She was like, “Sefakor, I love it when you come. They are always happy with you, da da da. And we are so proud of the work you have done with them right now…but we don’t want to expose them.”

That is the weight which shut me down. “We don’t want anybody to see them. We don’t want to expose them.”

I’m like: “Seriously? So what am I doing here?”

Because for me, I want to take these children out of the shadows. I want to expose them, to let them know that there is another social life, another part of life outside home. To let them know that we have a connection. You are not in it alone. And Mom was very proud to tell me that, “Well, this is an exception because I have guardianship.”

So when I talk about policies, that yes, that is a policy that is really very much overprotective.

I don’t know, because as much as guardianship is concerned, I don’t know to what extent the child is supposed to say that “I want to present” or “I want to meet a friend”, you know.

So for me, when I connect that to my experience back home when my dad ran away and didn’t want to associate with me, or didn’t want me to be associated with him, it’s the same. It’s just that it has a different, I would say, a different design in the U.S. system. You know? The stigma is the same. But we we characterize it differently. And here the policies are so strong that you are not able to penetrate through it at times. The moment she told me she had guardianship, I couldn’t move forward. And the student couldn’t perform.

That is where I want people to connect to, to know that it’s still happening. Attitudinal change. “We don’t want people to know that we have a disability. We don’t want them to associate themselves with that.
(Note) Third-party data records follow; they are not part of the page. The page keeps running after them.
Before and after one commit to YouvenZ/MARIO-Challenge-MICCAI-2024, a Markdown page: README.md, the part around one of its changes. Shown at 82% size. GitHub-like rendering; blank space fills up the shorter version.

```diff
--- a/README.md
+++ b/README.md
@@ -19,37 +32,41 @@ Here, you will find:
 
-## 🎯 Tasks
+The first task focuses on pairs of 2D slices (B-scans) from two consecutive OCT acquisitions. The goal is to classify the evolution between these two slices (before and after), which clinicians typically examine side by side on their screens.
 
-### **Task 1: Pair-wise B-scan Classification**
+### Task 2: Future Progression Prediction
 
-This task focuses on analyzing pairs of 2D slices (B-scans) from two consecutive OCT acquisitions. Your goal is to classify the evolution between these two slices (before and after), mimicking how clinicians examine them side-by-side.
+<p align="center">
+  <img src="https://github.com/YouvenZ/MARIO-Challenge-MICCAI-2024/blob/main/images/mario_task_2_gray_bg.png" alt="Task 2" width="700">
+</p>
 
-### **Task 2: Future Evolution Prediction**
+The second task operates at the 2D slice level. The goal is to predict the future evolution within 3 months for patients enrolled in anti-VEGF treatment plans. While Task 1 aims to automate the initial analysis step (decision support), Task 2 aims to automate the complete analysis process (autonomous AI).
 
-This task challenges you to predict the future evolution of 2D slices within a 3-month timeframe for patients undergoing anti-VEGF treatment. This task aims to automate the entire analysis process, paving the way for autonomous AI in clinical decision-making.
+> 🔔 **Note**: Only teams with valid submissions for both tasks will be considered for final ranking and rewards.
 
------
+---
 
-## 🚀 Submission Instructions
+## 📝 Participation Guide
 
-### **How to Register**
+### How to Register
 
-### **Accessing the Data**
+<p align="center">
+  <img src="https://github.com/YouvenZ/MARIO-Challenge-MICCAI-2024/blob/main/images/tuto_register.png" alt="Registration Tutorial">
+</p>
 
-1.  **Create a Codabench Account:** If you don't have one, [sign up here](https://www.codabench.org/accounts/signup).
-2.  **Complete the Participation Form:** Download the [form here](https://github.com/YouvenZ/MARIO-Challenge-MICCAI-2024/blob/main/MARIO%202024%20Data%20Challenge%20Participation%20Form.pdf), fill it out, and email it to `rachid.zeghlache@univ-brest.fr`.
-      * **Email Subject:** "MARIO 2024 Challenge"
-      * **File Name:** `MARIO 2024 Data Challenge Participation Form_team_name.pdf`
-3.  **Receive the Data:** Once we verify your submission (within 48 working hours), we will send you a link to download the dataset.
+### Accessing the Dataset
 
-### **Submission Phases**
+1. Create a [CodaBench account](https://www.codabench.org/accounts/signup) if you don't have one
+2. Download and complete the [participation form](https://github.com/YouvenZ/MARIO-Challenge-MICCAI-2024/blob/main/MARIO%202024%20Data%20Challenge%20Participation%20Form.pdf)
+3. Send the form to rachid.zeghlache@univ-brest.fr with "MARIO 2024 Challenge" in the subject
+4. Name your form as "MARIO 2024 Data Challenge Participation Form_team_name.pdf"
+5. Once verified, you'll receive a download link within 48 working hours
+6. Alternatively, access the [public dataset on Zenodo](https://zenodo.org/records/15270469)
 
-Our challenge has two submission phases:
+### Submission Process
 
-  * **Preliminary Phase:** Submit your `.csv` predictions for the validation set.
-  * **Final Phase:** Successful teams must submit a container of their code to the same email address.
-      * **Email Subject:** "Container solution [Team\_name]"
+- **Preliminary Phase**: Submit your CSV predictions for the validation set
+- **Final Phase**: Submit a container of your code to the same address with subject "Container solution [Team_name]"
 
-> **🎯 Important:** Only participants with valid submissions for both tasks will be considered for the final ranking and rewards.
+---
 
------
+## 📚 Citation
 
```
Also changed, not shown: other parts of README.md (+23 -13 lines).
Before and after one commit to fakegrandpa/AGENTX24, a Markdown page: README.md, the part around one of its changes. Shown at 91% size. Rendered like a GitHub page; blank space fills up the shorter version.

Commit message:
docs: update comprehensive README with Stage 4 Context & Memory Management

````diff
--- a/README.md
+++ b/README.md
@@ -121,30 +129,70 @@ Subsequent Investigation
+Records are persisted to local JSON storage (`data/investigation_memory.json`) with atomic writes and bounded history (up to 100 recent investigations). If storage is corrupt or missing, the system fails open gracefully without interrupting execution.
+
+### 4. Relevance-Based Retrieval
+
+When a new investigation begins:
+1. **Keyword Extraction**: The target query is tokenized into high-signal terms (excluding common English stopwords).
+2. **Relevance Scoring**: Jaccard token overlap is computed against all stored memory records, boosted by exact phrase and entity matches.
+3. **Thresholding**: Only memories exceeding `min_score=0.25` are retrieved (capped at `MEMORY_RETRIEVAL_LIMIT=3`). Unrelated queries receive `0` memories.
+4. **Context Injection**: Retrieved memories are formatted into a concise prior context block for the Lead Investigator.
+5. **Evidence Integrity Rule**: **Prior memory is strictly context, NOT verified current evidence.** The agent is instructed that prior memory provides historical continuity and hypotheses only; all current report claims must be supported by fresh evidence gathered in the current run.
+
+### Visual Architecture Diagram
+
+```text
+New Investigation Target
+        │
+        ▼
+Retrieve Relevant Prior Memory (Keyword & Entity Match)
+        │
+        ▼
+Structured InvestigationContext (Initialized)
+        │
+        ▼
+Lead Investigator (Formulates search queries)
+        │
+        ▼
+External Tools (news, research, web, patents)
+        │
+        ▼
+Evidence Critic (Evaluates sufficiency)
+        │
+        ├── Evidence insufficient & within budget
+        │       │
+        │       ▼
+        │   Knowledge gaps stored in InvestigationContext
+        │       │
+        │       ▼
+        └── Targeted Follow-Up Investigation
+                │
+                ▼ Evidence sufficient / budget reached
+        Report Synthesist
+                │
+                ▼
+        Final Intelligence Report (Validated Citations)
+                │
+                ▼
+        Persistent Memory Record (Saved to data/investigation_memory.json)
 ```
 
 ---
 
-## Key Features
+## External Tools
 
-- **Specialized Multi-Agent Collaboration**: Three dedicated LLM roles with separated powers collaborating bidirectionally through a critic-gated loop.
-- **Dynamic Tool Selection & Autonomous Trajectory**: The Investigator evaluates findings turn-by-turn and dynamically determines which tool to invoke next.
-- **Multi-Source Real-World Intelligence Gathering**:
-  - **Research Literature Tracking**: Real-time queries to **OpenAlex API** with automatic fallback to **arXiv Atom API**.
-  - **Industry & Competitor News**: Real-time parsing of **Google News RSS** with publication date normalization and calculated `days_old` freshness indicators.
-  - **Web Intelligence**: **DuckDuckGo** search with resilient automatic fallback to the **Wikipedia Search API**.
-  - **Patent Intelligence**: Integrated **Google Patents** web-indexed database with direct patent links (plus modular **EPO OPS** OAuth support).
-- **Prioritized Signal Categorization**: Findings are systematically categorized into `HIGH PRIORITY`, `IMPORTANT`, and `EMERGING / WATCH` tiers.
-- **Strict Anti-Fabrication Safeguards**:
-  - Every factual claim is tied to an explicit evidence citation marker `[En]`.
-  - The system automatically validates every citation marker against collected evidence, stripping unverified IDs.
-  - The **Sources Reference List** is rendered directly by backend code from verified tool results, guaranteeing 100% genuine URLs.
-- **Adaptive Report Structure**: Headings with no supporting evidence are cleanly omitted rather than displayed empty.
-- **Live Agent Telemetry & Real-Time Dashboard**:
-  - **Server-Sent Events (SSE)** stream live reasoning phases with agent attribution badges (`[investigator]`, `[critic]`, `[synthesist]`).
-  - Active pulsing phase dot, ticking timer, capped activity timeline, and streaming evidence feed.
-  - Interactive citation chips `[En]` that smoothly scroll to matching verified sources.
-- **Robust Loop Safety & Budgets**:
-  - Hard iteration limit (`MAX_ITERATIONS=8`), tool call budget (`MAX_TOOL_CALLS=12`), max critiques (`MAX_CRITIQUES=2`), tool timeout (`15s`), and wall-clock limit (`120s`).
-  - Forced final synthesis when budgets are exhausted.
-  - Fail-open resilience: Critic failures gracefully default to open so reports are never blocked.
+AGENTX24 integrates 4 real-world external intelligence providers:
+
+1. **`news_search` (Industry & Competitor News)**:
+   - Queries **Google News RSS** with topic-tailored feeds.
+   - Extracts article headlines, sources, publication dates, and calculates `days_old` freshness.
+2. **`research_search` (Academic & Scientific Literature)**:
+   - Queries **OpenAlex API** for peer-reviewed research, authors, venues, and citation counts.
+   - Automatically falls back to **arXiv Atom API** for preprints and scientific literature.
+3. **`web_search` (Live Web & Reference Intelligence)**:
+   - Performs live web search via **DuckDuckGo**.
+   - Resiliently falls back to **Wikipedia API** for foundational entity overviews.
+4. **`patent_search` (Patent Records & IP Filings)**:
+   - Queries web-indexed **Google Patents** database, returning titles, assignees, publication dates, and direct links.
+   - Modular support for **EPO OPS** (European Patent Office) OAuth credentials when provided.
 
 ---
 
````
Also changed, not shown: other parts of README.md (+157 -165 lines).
We don’t want people to know that we have children with disabilities that we are keeping in our homes.” Yes, it’s happening in America.

And for me it’s huge because if I work with this student to that level and this student is able to join the other ones, then I’m able to do my job. Because self advocacy skills and strategies bring you out, and make you able to vouch for yourself. Able to tell what you need and how you need it. And then ask for your reasonable accommodations.

But realize for kids there is a blockade, that you cannot go further. So yes, that story of myself, it’s another person’s story too. But it’s just packaged in a different way.

Jesse: Again. It touches on so many aspects of what I think you were sharing and what I’m hearing you confirm what you’re trying to share in your book, which is great.

I want to ask you about more about how people with disabilities see themselves and be seen by others, the importance of that? And what you were just talking about I want to also ask you about differences ,that you’ve experienced in the different countries that you’ve lived and worked in. And I can’t do both of those at the same time. So that’s why I’m just saying it out loud.

I do feel like I would really miss an opportunity if I didn’t follow up on what you were just talking about, though, because you said there’s a difference in the design in the US system. And you, unlike most, have experience in different countries. Having lived and worked in Ghana and Denmark and the United States and places.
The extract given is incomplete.